Data on migration context in Asia and the Pacific
IOM (2019), Chapter 3 – Migration and migrants: Regional dimensions and developments. World Migration Report 2020. 68-83.
Regional Thematic Working Group on International Migration including Human Trafficking (2008), Situation Report on International Migration in East and South-East Asia
IOM (2020), Asia and the Pacific Regional Strategy 2020-2024
UNODC (2018), Migrant Smuggling in Asia and the Pacific: Current Trends and Challenges Volume II
Mixed Migration Centre: Asia
Data on the migration in the Bay of Bengal and Andaman Sea
UNHCR (2020), Abandoned at Sea: the Desperate Journeys of Rohingya Refugees
Newland, K. (2015), Irregular Maritime Migration in the Bay of Bengal: The Challenges of Protection, Management and Cooperation
Human Rights Watch: Rohingya
Black, J., Dearden, K., Singleton, A. and F. Laczko (2020). Chapter 1: Global Overview of the Available Data on Migrant Deaths and Disappearances. Fatal Journey 3 Part 1: Improving Data on Missing Migrants, 13-14.
Pickering, S. and Powell, R. (2017). Chapter 3: Asia-Pacific. Fatal Journeys Volumn 3 Part 2: Improving Data on Missing Migrants, 45-70.
Dearden, K. and M. Sánchez Dionis (2019). Chapter 1: Missing Migrants Project Data: A Global Overview. Fatal Journey Volume 4, 21-27.
Stoakes, E. and Kelly, C. (2015, May 28). Asian refugee crisis: trafficked migrants held off Thailand in vast 'camp boats'. The Guardian.
Suza Uddin, A S M., and P. McPherson. (2020, June 15). Traffickers demand payments for Rohingya stranded at sea.
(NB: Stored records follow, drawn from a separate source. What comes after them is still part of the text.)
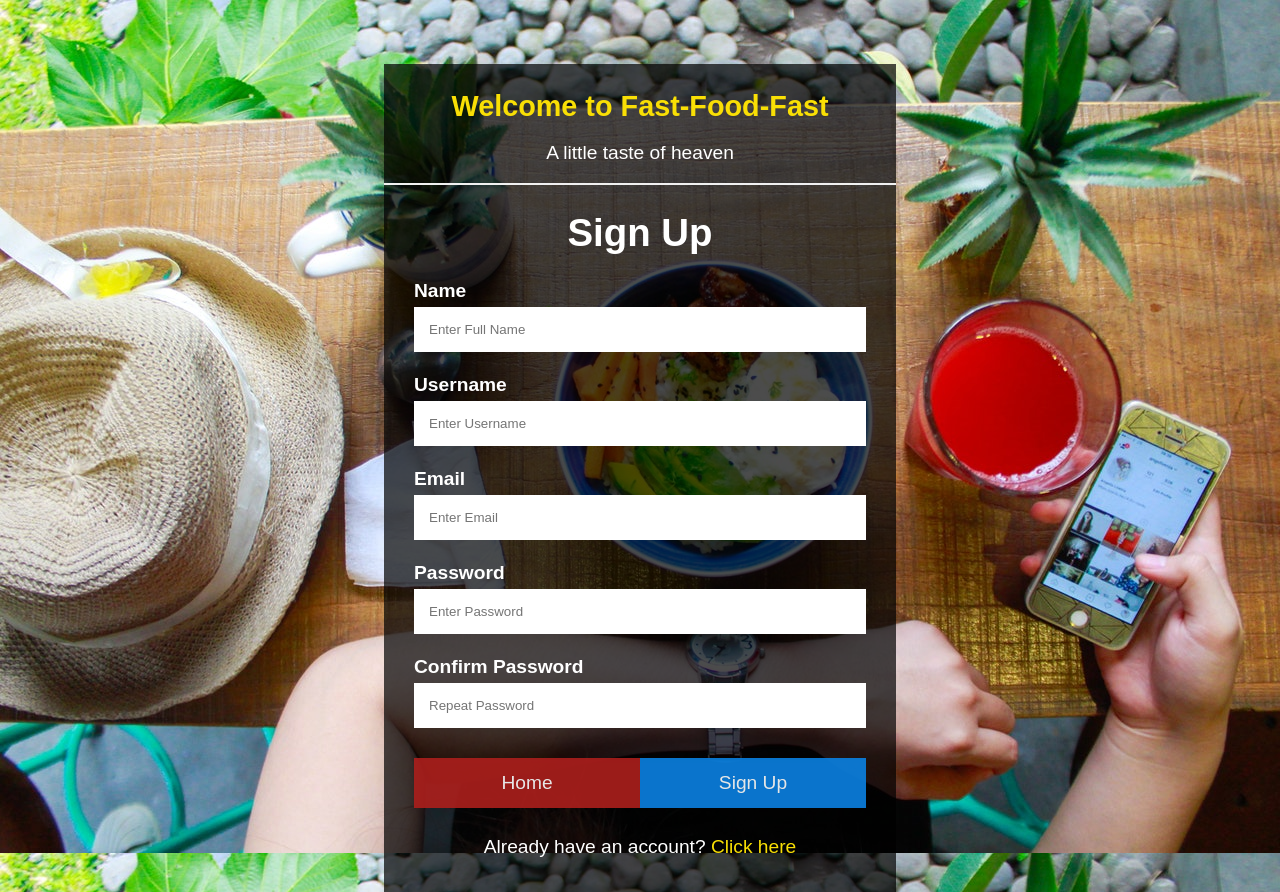
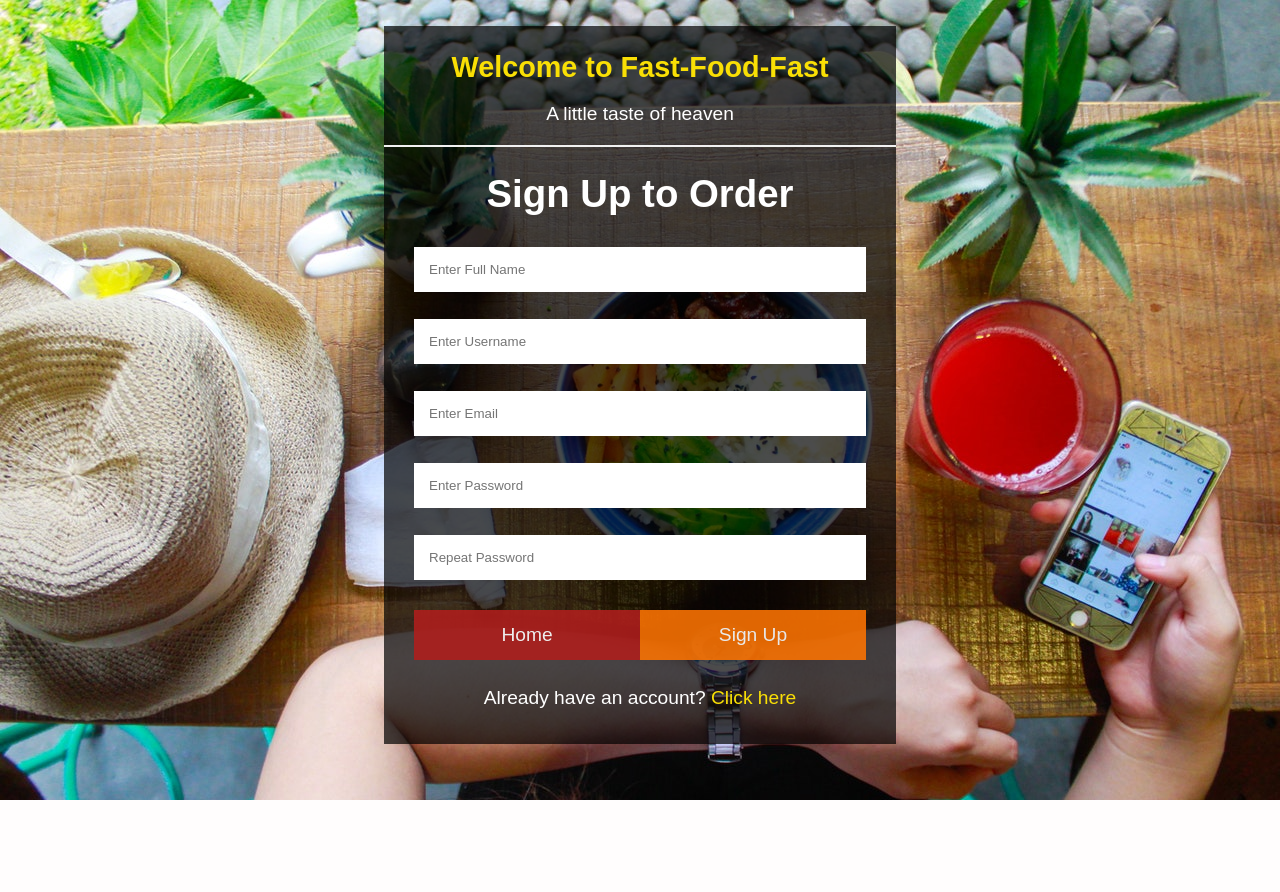
Before and after one commit to ThaDeveloper/Fast-Food-Fast, a PHP site: page /register.html in a window 1280 px wide. After the commit the page ends 800 px from the top, so only its background shows below. Run offline with PHP 8.4, Linux system fonts and the light colour scheme.

Commit message:
[delivers #160069604] remove labels

```diff
--- a/UI/css/reg_login.css
+++ b/UI/css/reg_login.css
@@ -12,7 +12,7 @@ body{
 .wrapper{
     margin: 0 auto;
     width: 40%;
-    padding-top: 5%;
+    padding-top: 2%;
 }
 .container{
     border: 0px;
@@ -66,10 +66,10 @@ button:hover {
     padding: 14px 20px;
     background-color: #ac1f1c;
 }
-.signupbtn{
-    background-color: #0b81e2;
+.sign{
+    background-color: #f87203;
 }
-.cancelbtn, .signupbtn {
+.cancelbtn, .sign {
   float: left;
   width: 50%;
 }
@@ -98,7 +98,7 @@ hr {
 }
 
 @media screen and (max-width: 500px) {
-    .cancelbtn, .signupbtn {
+    .cancelbtn, .sign {
        width: 100%;
     }
 }
--- a/UI/register.html
+++ b/UI/register.html
@@ -15,25 +15,20 @@
             <p>A little taste of heaven</p>
             <hr>
             <form action="">
-                <h1>Sign Up</h1>
-                <label for="Name"><b>Name</b></label>
+                <h1>Sign Up to Order</h1>
                 <input type="text" placeholder="Enter Full Name" name="full_name" required>
 
-                <label for="Username"><b>Username</b></label>
                 <input type="text" placeholder="Enter Username" name="username" required>
 
-                <label for="email"><b>Email</b></label>
                 <input type="text" placeholder="Enter Email" name="email" required>
 
-                <label for="password"><b>Password</b></label>
                 <input type="password" placeholder="Enter Password" name="psw" required>
 
-                <label for="password-repeat"><b>Confirm Password</b></label>
                 <input type="password" placeholder="Repeat Password" name="psw_confirm" required>
 
                 <div class="clearfix">
                     <button type="button" class="cancelbtn"  onclick="location.href='index.html';">Home</button>
-                    <button type="submit" class="signupbtn">Sign Up</button>
+                    <button type="submit" class="sign">Sign Up</button>
                 </div>
             </form>
             <p>Already have an account? <a href="login.html">Click here</a></p>
```
Also changed, not shown: UI/login.html (+3 -4 lines).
Reuters.
Migration data portal – data on Asia
IOM’s Displacement Tracking Matrix